The Cultural Competence Program
The Cultural Atlas was developed to supplement the Cultural Competence Program (CCP). While the Cultural Atlas will provide users with meaningful insights into the cultural norms of other countries, undertaking the Cultural Competence Program will support a more structured knowledge of cultural features. The program develops understanding around key elements of cultural communication, and emphasises the importance of effective cross-cultural relations. It features real life stories, engaging learning activities and provides practical support in working within Australia’s diverse cultural landscape. For more information about the course, please visit the Cultural Competence Program website.
Project Leaders: Nina Evason & Chara Scroope.
Consultant: Robert Bean of Cultural Diversity Services Pty Ltd.
Team: Robert Macias, Leon Coningham, Linda Karlsson, Arun Malik, Justin Endacott, Luke Latimer & Nicole Sorensen.
The following are a selection of people that assisted in contributing their knowledge to the Cultural Atlas:

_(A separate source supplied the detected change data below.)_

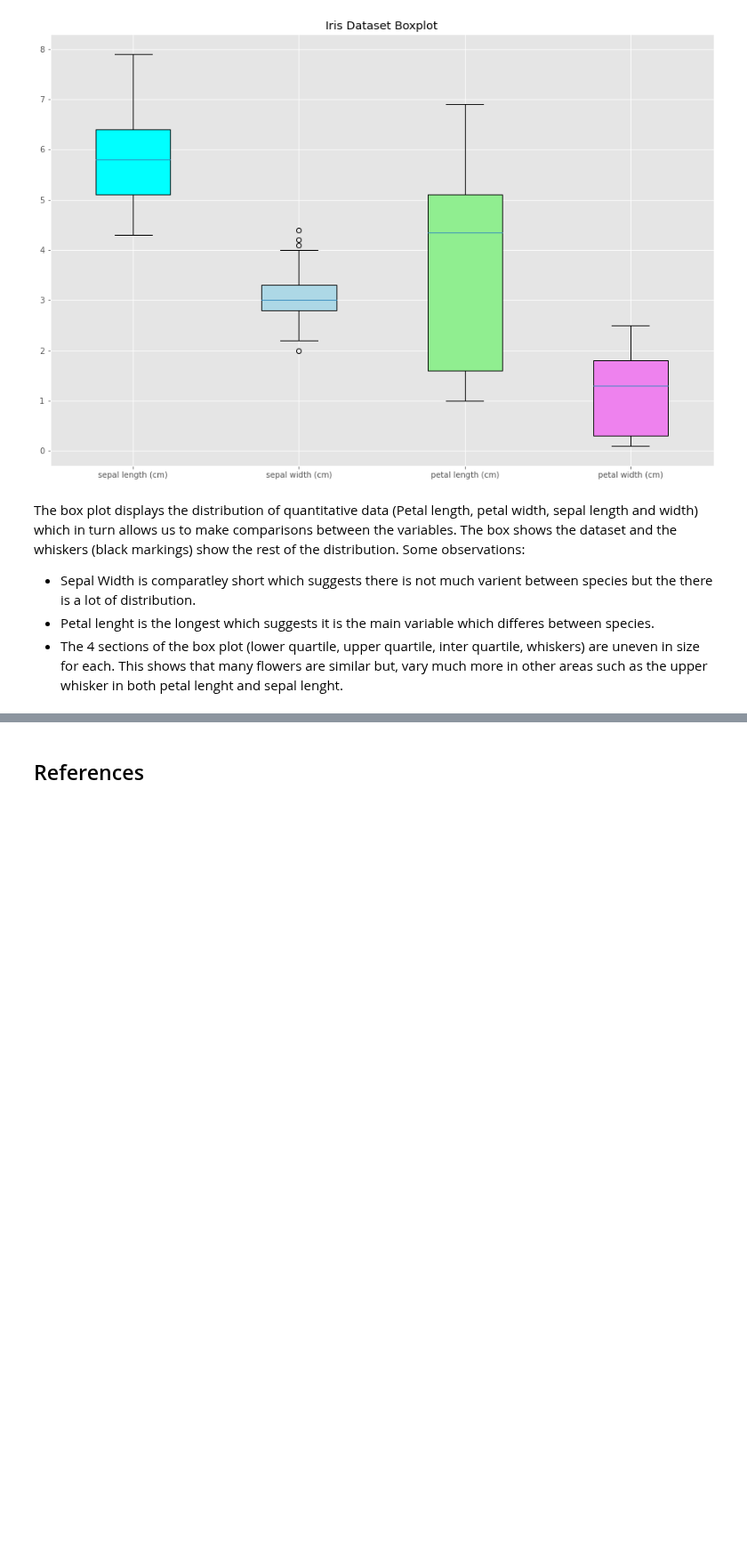
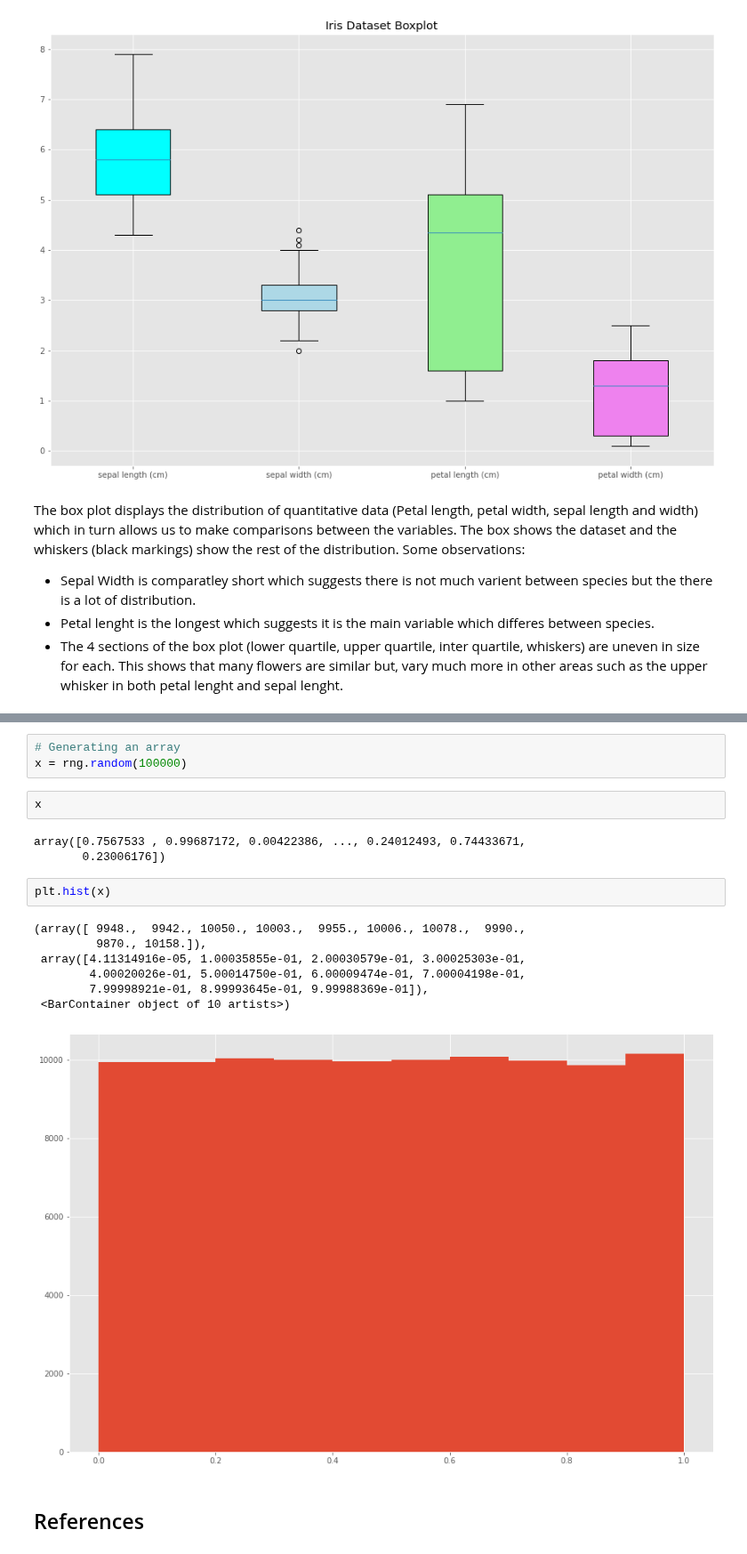
Before and after one commit to kmcd14/FofData-assessment, a Jupyter notebook: pyplot.ipynb, the cells around one changed output, grey strips where cells are left out. Shown at 89% size. Saved outputs shown, nothing was run; the diff lists cells and outputs as text; blank space fills up the shorter version.

Commit message:
added a discription of a histogram

```diff
--- a/pyplot.ipynb
+++ b/pyplot.ipynb
@@ -691,3 +708,21 @@ The box plot displays the distribution of quantitative data (Petal length, petal
+# %%
+# Generating an array
+x = rng.random(100000)
+# %%
+x
+# %% [output]
+array([0.7567533 , 0.99687172, 0.00422386, ..., 0.24012493, 0.74433671,
+       0.23006176])
+# %%
+plt.hist(x)
+# %% [output]
+(array([ 9948.,  9942., 10050., 10003.,  9955., 10006., 10078.,  9990.,
+         9870., 10158.]),
+ array([4.11314916e-05, 1.00035855e-01, 2.00030579e-01, 3.00025303e-01,
+        4.00020026e-01, 5.00014750e-01, 6.00009474e-01, 7.00004198e-01,
+        7.99998921e-01, 8.99993645e-01, 9.99988369e-01]),
+ <BarContainer object of 10 artists>)
+[figure, added]
 # %% [markdown]
 ## References
 # %% [markdown]
```
Also changed, not shown: parts of 2 cells of this notebook.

Adam Cauchi & the Cauchi family, Adbul Celil Gelim, Ahmad Shuja, Aleks Milinkovic & the Milinkovic family, Amir Bukic, Andrea van Doore-Nave, Andrew Bolton, Anneke Mackay-Smith, Anurodh Khana, Arahat Sundar Tuladhar, Archford Kahondo, Arliss Adou, Arun Malik, Behrooz Farahnakian, Brody Willys, Bunu Gautam, Chan Then Chap, Chen Shuyu, Christian Froelicher, Christophe Mallet, Cuthbert Kahondo, Daniel Grima, Daria Karasyova, Dasha Moskalenko, David Forde, Diana Lopes, Dimitrija Krstevski, Dimitris Limnatitis, Efthymios Kallos, Elizabeth Willys, Elsa Tsang, Emily Scroope, Emily Westmoreland, Emma Minami, Fotis Skordou, George Georgiou and the Georgiou family, Gottfried Dorweiler, Hayan Mezher, Hector Flores, Holly Qi, Humaira Gul Saeed, Huyam Hamid, Isaac Salisbury, Iti Memon, Imane Belayachi, James Vongdara, James Yu, Jean-Noel Ducasse, Jeff Chau, Jimena Escobar, Joey Owens, John de Bhal, John Deng, Juanita Ochoa Villamizar, Juliana Santos Abrao, Katherine Méndez González, Kane Malsen, Kaylee Brussow, Ketsada Soysouvanh, Krystallia Tragouda, Kulasegaram Sanchayan, Kumud Merani, LiLi Zhou, Linda Karlsson, Lucila Renya, Luis Demetrio Moreno Calvillo, Macarena Muru, Magdalena Kuyang, Malgosia Zlobicki, Mandy Brussow, Maria Bui, Maria Schleicher, Marie Myssy, Marie Salisbury, Marina Gendy, Marta Bartovak, Martina Vuckovac, Maxime Jaulin, Mehdi Zakerhossein, Merry Ha, Mersija Mujic, Michael Ngatama, Michael Willys, Michelle Pyae, Michelle Willys, Miriam Rivas, Moe Hasani, Monika Andrew, Nila Achia, Nontaporn Kukuntod, Oli Stoj, Omar Ibrahim, Paola Realpe Meneses, Pedro Ramos & the Ramos family, Pratish Moloo, Radica Bojkovska, Raghull Morty, Raquel Leiva Velasco, Renata Buziak, Rebecca Elliot, Richard Bent, Ricky Onggokusumo, Robert Macias, Ronald Manila, Rose Rillera, Sahib Nazari, Sam Finerty, Santiago Vargas Perilla, Seng Long, Shad Ali, Sikshya Rajyalaxmi Rana, Sylvia Ogola, Simon Chap, Somphong Sihaphonh, Sonet Chap, Sonia Caton, Swaleha Ali, Takuya Katagai, Tatiana Murasheva, Terrell Oung, Veta Taufu & the Taufu family and Yang Joong Joo.
In addition to the support received from SBS, SBS Radio and Multicultural NSW, we would also like to particularly thank the Queensland Intercultural Society, Latin America Community of Australia (QLD), Syrian Australian Association of Queensland the University of Queensland South Pacific Islander Association, the UQ Nepalese Society, 4EBFM Ethnic Community Radio, Lisboa Caffe, Portuguese Honorary Consulate in Brisbane and the Federation of Indian Communities Queensland for their cooperation and input.